Some revisions to the Inclusionary Zoning Ordinance seem inevitable later this year, but the economic foundations in the study still seem (to me) to be a bit shaky, especially the idea of increasing the net affordable housing percentage from 11.6% to 20% without any allowance for additional density. My first concern is that if the requirement is too high then it may be more economically advantageous to build something other than housing, e.g. labs. My other concern is that since zoning changes require a two-thirds vote for ordination there might never be the political will to actually lower the requirement even if the economics warrant a decrease. It would be better if there was some way to index the requirement based on current economics.


Committee Report #3. A communication was received from Donna P. Lopez, City Clerk, transmitting a report from Councillor Dennis J. Carlone, Co-Chair of the Ordinance Committee, for a public hearing held on June 28, 2016 to discuss the parameters for a potential zoning proposal that includes the Volpe Transportation System Center.

The Volpe zoning dilemma is unique in that it is contrained not only by the funding mechanism for a new Volpe building and the need to ensure that a developer might actually be able to deliver a development without financial loss, but also by a range of competing interests from residents for housing and open space. This may not even be a solvable problem even though the potential benefits could be enormous.

Committee Report #7. A communication was received from Paula M. Crane, Deputy City Clerk, transmitting a report from Councillor Craig Kelley, Chair of the Public Safety Committee and Mayor E. Denise Simmons and Vice Mayor Marc C. McGovern, Co-Chairs of the Housing Committee, for a joint public hearing held on July 19, 2016 to discuss the presence and impact of short-term rental units (Airbnb, FlipKey, VRBO, etc.) in Cambridge, and to hear suggestions from community members and operators on how best to address the challenges of this emerging market.

This was an incredibly informative hearing. My guess is that short-term rentals in owner-occupied buildings may get the blessing of the City Council but perhaps not so for residential properties that are effectively being operated as hotels by non-resident owner/investors. Another hearing on this topic is scheduled for Wednesday, August 3rd.

Committee Report #8. A communication was received from Donna P. Lopez, City Clerk, transmitting a report from Councillor David P. Maher, Chair of the Government Operations, Rules & Claims Committee, for a public hearing held on June 29, 2016 to receive an update regarding the City Manager’s Search in the Focus Groups that took place and the development of the draft profile.

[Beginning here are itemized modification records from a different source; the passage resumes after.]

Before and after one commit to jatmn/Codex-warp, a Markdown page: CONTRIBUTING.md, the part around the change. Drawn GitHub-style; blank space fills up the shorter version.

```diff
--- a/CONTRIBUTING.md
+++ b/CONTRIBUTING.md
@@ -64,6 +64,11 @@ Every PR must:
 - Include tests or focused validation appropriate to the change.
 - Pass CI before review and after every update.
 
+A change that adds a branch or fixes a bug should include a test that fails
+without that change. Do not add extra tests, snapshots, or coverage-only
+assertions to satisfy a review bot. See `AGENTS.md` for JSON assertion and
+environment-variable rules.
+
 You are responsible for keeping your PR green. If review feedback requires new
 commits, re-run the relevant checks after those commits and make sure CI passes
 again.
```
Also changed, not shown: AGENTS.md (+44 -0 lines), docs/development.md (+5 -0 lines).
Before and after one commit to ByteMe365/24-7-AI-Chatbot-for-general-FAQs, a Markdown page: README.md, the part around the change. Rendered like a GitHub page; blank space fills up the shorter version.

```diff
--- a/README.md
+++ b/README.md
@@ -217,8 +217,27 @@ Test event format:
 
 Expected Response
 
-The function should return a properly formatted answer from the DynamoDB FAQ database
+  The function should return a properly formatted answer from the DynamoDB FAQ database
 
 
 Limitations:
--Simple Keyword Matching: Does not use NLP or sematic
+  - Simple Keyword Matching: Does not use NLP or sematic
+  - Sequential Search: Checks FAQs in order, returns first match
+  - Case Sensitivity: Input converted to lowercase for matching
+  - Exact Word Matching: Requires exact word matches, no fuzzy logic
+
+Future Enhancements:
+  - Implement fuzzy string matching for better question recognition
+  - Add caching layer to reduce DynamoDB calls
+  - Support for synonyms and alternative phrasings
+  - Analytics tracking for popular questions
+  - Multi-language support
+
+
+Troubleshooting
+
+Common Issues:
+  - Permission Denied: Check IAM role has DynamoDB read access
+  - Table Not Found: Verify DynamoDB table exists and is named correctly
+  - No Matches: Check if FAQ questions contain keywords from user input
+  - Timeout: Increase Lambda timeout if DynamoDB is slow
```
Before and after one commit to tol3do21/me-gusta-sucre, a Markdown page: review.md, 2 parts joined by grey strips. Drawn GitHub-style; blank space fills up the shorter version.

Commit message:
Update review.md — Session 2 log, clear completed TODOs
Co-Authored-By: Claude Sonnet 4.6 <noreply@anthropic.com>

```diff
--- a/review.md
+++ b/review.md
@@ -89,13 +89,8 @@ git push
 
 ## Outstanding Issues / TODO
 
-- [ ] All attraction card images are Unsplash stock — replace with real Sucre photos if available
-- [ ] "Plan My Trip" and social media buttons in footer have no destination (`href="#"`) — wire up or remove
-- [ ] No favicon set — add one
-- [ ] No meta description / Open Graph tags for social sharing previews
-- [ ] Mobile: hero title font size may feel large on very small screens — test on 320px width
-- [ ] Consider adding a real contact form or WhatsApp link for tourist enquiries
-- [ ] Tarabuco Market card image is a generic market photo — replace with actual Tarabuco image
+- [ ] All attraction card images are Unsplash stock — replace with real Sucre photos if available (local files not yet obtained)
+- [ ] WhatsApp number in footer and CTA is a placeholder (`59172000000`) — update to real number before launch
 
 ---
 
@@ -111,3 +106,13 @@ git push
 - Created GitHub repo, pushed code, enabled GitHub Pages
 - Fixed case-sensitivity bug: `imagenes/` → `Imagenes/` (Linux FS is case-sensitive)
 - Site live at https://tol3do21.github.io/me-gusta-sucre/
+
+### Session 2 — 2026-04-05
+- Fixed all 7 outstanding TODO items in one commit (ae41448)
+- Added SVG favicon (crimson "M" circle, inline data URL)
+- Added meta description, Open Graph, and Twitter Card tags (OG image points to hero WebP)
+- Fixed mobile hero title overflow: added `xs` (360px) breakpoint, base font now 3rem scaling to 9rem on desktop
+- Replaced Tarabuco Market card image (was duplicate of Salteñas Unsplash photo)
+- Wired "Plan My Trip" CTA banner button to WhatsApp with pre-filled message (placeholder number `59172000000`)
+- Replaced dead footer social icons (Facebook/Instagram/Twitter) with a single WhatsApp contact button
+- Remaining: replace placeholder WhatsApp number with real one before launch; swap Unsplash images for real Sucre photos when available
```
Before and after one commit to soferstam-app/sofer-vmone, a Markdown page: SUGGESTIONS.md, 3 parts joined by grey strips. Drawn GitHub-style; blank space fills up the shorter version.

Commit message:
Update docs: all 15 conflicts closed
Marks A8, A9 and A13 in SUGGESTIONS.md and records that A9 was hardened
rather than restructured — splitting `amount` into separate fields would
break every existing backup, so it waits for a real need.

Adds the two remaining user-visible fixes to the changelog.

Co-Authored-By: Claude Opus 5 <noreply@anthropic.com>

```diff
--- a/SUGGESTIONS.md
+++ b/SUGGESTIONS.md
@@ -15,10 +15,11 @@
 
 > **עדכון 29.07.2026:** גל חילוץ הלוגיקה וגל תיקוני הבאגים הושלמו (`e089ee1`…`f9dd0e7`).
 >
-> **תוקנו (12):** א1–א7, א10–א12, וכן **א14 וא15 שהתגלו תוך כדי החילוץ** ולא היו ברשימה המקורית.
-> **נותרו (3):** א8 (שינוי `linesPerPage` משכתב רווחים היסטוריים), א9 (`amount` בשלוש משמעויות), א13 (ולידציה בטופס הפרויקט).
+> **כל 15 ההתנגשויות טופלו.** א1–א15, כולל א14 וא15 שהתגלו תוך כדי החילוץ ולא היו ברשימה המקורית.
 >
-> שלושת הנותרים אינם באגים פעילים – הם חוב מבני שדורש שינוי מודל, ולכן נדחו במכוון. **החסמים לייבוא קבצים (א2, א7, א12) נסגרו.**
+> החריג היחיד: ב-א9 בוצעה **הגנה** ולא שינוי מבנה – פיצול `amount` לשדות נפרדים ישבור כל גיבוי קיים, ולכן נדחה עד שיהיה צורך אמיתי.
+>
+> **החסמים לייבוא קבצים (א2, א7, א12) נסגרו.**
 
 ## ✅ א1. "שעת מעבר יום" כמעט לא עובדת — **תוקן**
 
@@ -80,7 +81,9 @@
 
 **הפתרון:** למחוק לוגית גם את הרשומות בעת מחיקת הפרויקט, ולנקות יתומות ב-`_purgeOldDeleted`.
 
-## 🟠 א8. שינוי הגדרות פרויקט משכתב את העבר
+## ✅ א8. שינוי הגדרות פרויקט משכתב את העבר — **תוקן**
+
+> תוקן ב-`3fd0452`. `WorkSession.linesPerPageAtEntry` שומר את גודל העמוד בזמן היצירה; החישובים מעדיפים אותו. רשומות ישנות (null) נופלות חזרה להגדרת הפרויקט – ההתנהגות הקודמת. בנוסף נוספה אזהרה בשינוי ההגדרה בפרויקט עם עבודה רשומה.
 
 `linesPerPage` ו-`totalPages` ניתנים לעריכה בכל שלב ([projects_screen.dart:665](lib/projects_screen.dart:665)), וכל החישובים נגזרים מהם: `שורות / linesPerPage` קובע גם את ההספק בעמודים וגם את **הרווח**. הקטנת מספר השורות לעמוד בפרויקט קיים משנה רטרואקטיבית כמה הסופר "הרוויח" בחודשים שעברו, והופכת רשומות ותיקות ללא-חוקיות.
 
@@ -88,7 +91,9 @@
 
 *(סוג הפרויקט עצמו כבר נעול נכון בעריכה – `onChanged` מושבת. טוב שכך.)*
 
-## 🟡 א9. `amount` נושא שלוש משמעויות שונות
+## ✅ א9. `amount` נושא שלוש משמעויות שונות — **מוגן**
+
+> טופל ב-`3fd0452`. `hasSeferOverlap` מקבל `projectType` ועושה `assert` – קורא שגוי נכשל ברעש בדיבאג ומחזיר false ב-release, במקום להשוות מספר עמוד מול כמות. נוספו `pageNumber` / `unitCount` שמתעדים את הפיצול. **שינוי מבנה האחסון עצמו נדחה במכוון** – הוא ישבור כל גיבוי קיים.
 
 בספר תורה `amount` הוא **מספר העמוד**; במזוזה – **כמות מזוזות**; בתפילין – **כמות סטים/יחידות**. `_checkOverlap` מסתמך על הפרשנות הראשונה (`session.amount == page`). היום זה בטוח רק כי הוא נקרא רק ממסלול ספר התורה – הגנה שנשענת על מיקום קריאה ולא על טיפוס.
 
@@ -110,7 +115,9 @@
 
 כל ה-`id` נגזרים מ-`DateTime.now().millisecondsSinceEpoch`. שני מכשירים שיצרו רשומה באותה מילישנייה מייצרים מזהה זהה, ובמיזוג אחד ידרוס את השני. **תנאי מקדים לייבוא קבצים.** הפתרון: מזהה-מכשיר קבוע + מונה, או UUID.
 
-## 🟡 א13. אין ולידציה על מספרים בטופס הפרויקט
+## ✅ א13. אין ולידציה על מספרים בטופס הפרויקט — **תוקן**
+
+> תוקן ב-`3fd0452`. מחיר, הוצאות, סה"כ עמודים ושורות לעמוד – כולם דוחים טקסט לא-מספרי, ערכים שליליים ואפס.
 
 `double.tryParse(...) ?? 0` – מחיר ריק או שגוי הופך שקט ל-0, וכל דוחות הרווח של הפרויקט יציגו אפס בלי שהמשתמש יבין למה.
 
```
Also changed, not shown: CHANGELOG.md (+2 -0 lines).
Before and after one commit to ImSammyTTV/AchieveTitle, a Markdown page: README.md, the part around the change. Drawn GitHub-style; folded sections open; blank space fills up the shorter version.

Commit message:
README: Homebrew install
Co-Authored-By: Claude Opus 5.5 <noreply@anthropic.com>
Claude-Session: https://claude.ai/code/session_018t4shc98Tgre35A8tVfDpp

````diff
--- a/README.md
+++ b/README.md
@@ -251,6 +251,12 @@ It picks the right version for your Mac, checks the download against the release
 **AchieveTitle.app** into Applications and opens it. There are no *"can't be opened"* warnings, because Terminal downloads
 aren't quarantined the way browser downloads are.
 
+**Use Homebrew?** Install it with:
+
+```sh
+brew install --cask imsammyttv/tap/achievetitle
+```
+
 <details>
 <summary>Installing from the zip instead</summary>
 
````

I’m taking bets now on whether the City Council will successfully meet its proposed September 26 date for selecting the next City Manager. Even if they do make a decision by then, it’s likely that there will still be a period of time before the new City Manager can take the reins (unless it’s an internal candidate).

Committee Report #9. A communication was received from Donna P. Lopez, City Clerk, transmitting a report from Councillor Craig Kelley, Chair of the Public Safety Committee, for a public hearing held on June 23, 2016 to discuss the proposed changes to the current liquor license regulations and the City Council policy goals on liquor licenses, economic development, the impact on neighborhoods and local businesses.

This was also an interesting hearing at which the rationale for these proposed changes was clarified.

Committee Report #10. A communication was received from Paula M. Crane, Deputy City Clerk, transmitting a report from Councillor Nadeem Mazen, Chair of the Neighborhood and Long Term Planning, Public Facilities, Arts and Celebration Committee and Councillor Craig Kelley, Chair of the Public Safety Committee, for a public hearing held on July 19, 2016, to discuss safety issues as it relates to cyclist and pedestrians in Inman Square, and to hear suggestions from community members and on how best to address the safety challenges of this intersection.

This was a very well-attended meeting, especially by cyclists who were invited through various social media channels. The presentation by City officials was informative. The only down side was the manner in which attention to the safety of Inman Square was deflected by some, especially during public comment, toward other infrastructure proposals that have little to no bearing on the safety of this or any other Cambridge intersection. It was also interesting that numerous residents of Antrim Street were in attendence with concerns over the possiblity that one of the proposed realignment schemes might have the unintended consequence of redirecting more traffic onto Antrim Street.

Barring any emergencies, the next City Council meeting after this will be on September 12.

July 21, 2016

Nominations Sought for City Manager Search Process Preliminary Screening Committee

Filed under: Cambridge,Cambridge government,City Council — Tags: , , , — Robert Winters @ 10:30 am

Nominations Sought for City Manager Search Process Preliminary Screening Committee

City SealJuly 21, 2016 – In anticipation of the expected great interest in the City Manager position, City officials are assembling a 19-member Preliminary Screening Committee, facilitated by its consultant, GovHR USA, to screen résumés and conduct preliminary interviews with the highest-qualified candidates. The Preliminary Screening Committee will determine the finalists to be presented to the City Council for their consideration.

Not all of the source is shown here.